◆ **Supplied data**
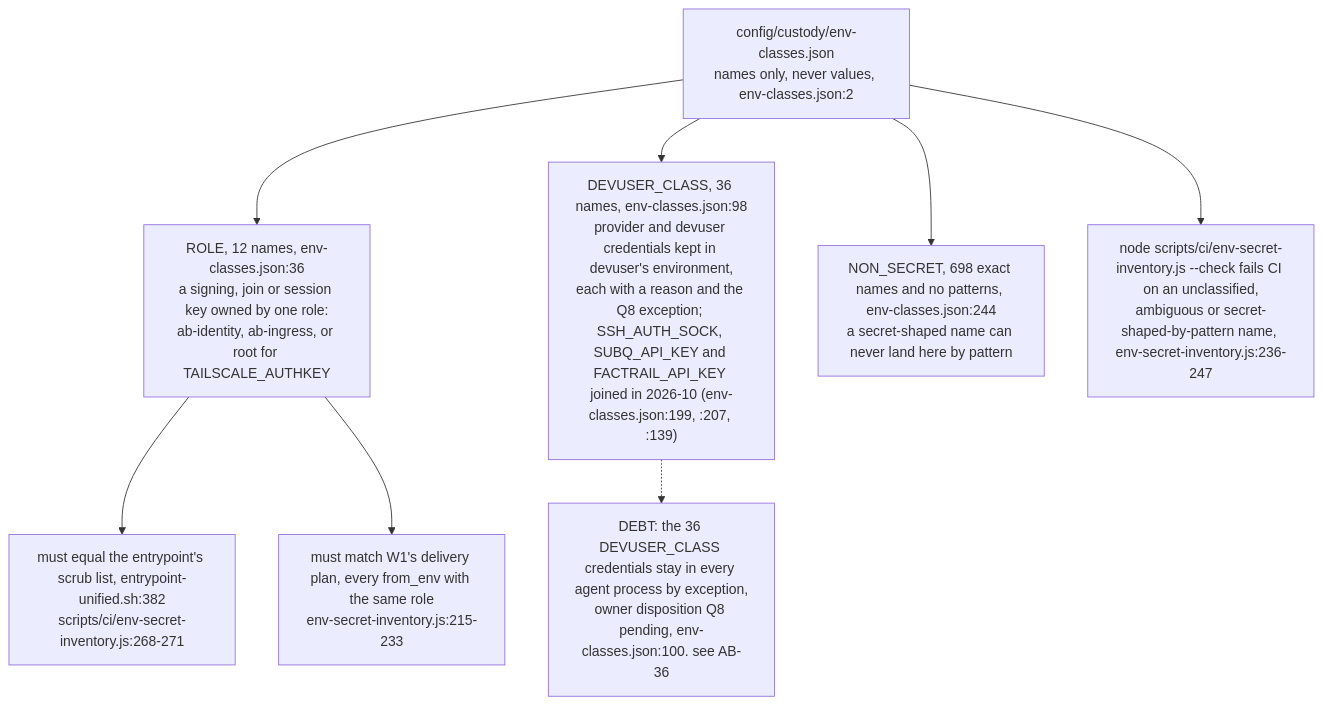
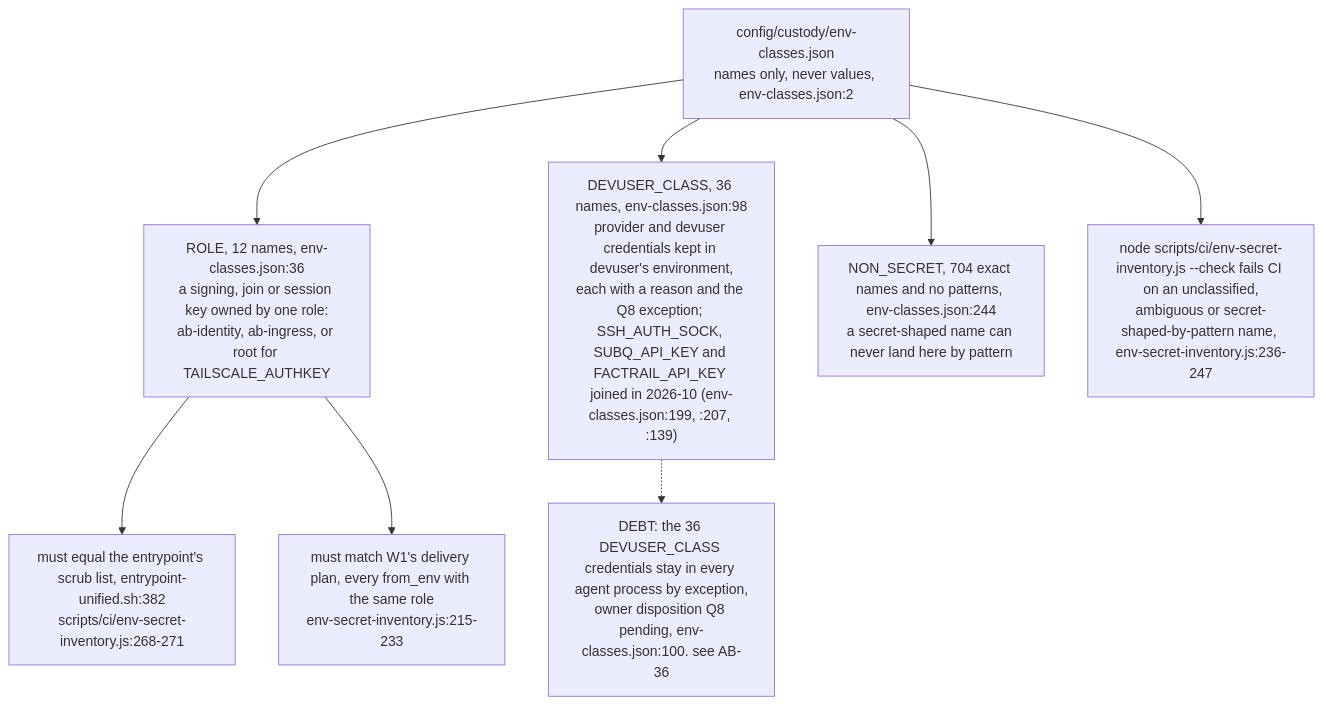
Diagram 14 of 14 in docs/diagrams/agentbox/16-secrets-custody-seccomp-profiles.md (DreamLab-AI/VisionFlow), drawn with Mermaid before and after one commit. The commit also changed other lines of this file and 12 other files, not shown here.

````diff
--- a/docs/diagrams/agentbox/16-secrets-custody-seccomp-profiles.md
+++ b/docs/diagrams/agentbox/16-secrets-custody-seccomp-profiles.md
@@ -525,11 +525,11 @@
 ```mermaid
 flowchart TB
     T["config/custody/env-classes.json<br/>names only, never values, env-classes.json:2"]
     T --> ROLE["ROLE, 12 names, env-classes.json:36<br/>a signing, join or session key owned by one role:<br/>ab-identity, ab-ingress, or root for TAILSCALE_AUTHKEY"]
     T --> DEV["DEVUSER_CLASS, 36 names, env-classes.json:98<br/>provider and devuser credentials kept in devuser's environment,<br/>each with a reason and the Q8 exception; SSH_AUTH_SOCK, SUBQ_API_KEY and FACTRAIL_API_KEY joined in 2026-10 (env-classes.json:199, :207, :139)"]
-    T --> NS["NON_SECRET, 698 exact names and no patterns, env-classes.json:244<br/>a secret-shaped name can never land here by pattern"]
+    T --> NS["NON_SECRET, 704 exact names and no patterns, env-classes.json:244<br/>a secret-shaped name can never land here by pattern"]
     ROLE --> EP["must equal the entrypoint's scrub list, entrypoint-unified.sh:382<br/>scripts/ci/env-secret-inventory.js:268-271"]
     ROLE --> W1["must match W1's delivery plan, every from_env with the same role<br/>env-secret-inventory.js:215-233"]
     T --> CHK["node scripts/ci/env-secret-inventory.js --check fails CI on an unclassified,<br/>ambiguous or secret-shaped-by-pattern name, env-secret-inventory.js:236-247"]
     DEV -.-> DEBT["DEBT: the 36 DEVUSER_CLASS credentials stay in every agent process by exception,<br/>owner disposition Q8 pending, env-classes.json:100. see AB-36"]
 ```
````
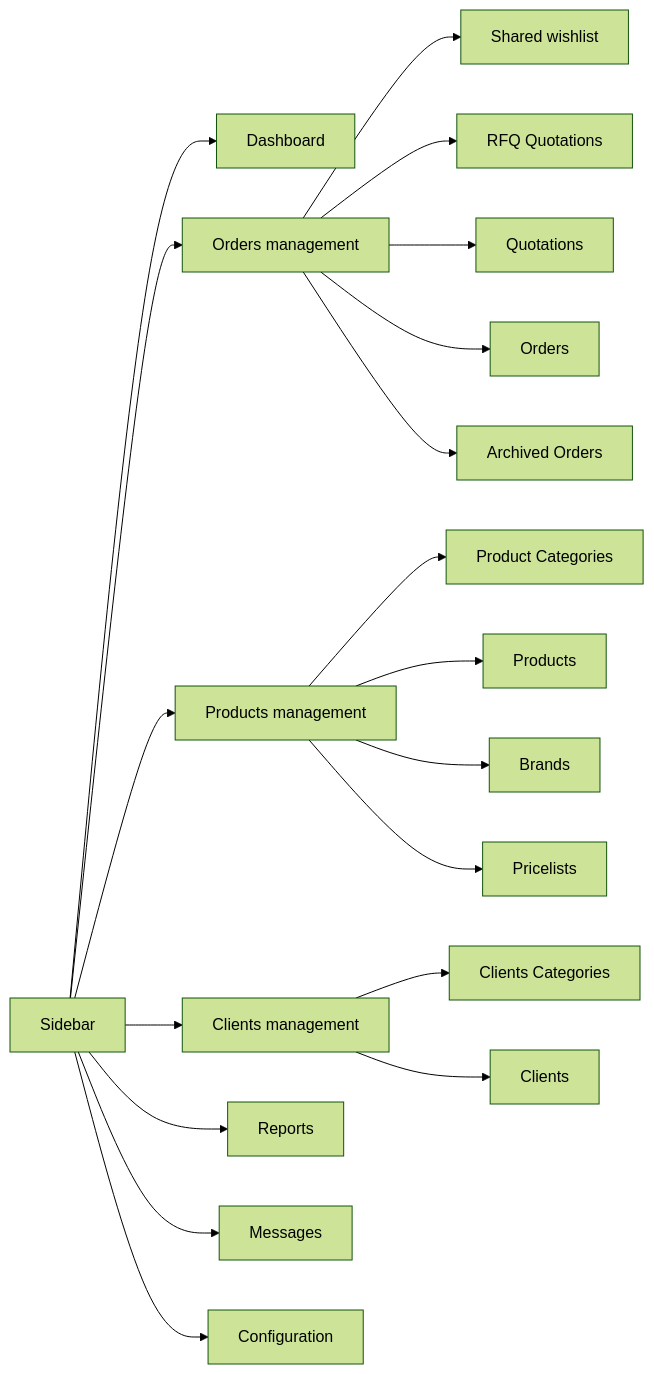
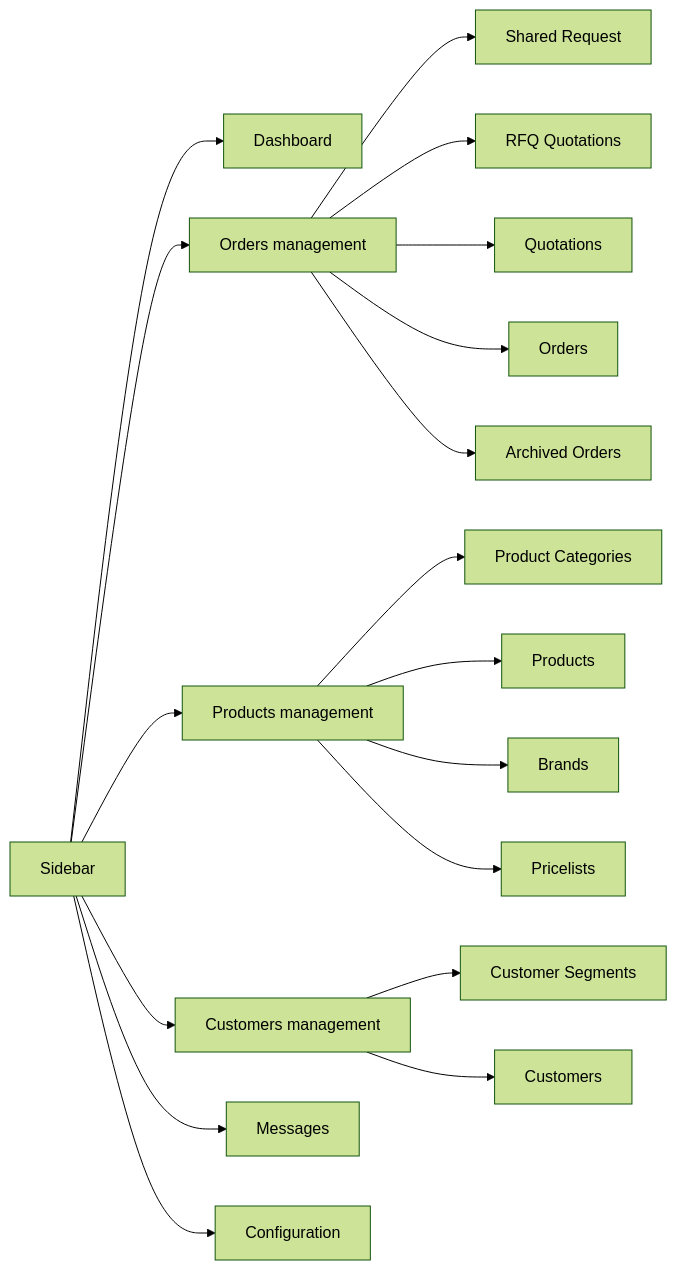
The diagram in docs/b2b_ecommerce_docs/_user_guide/007-Account-Manager-Portal-Navigation.md (LaplaceSoftware/lp_projects_docs), drawn with Mermaid (forest theme) before and after one commit. The commit also changed other lines of this file and 48 other files, not shown here.

````diff
--- a/docs/b2b_ecommerce_docs/_user_guide/007-Account-Manager-Portal-Navigation.md
+++ b/docs/b2b_ecommerce_docs/_user_guide/007-Account-Manager-Portal-Navigation.md
@@ -8,24 +8,23 @@
 ```mermaid
 flowchart LR
     S["Sidebar"] --> D["Dashboard"]
     S --> OM["Orders management"]
     S --> PM["Products management"]
-    S --> CM["Clients management"]
-    S --> RP["Reports"]
+    S --> CM["Customers management"]
     S --> M["Messages"]
     S --> C["Configuration"]
 
-    OM --> O1["Shared wishlist"]
+    OM --> O1["Shared Request"]
     OM --> O2["RFQ Quotations"]
     OM --> O3["Quotations"]
     OM --> O4["Orders"]
     OM --> O5["Archived Orders"]
 
     PM --> P1["Product Categories"]
     PM --> P2["Products"]
     PM --> P3["Brands"]
     PM --> P4["Pricelists"]
 
-    CM --> C1["Clients Categories"]
-    CM --> C2["Clients"]
+    CM --> C1["Customer Segments"]
+    CM --> C2["Customers"]
 ```
````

◆ **Work instructions**
If a line of the material contains the word "Orders", pick it out and copy it.

◆ **Answer for this exercise**
     S --> OM["Orders management"]
     OM --> O4["Orders"]
     OM --> O5["Archived Orders"]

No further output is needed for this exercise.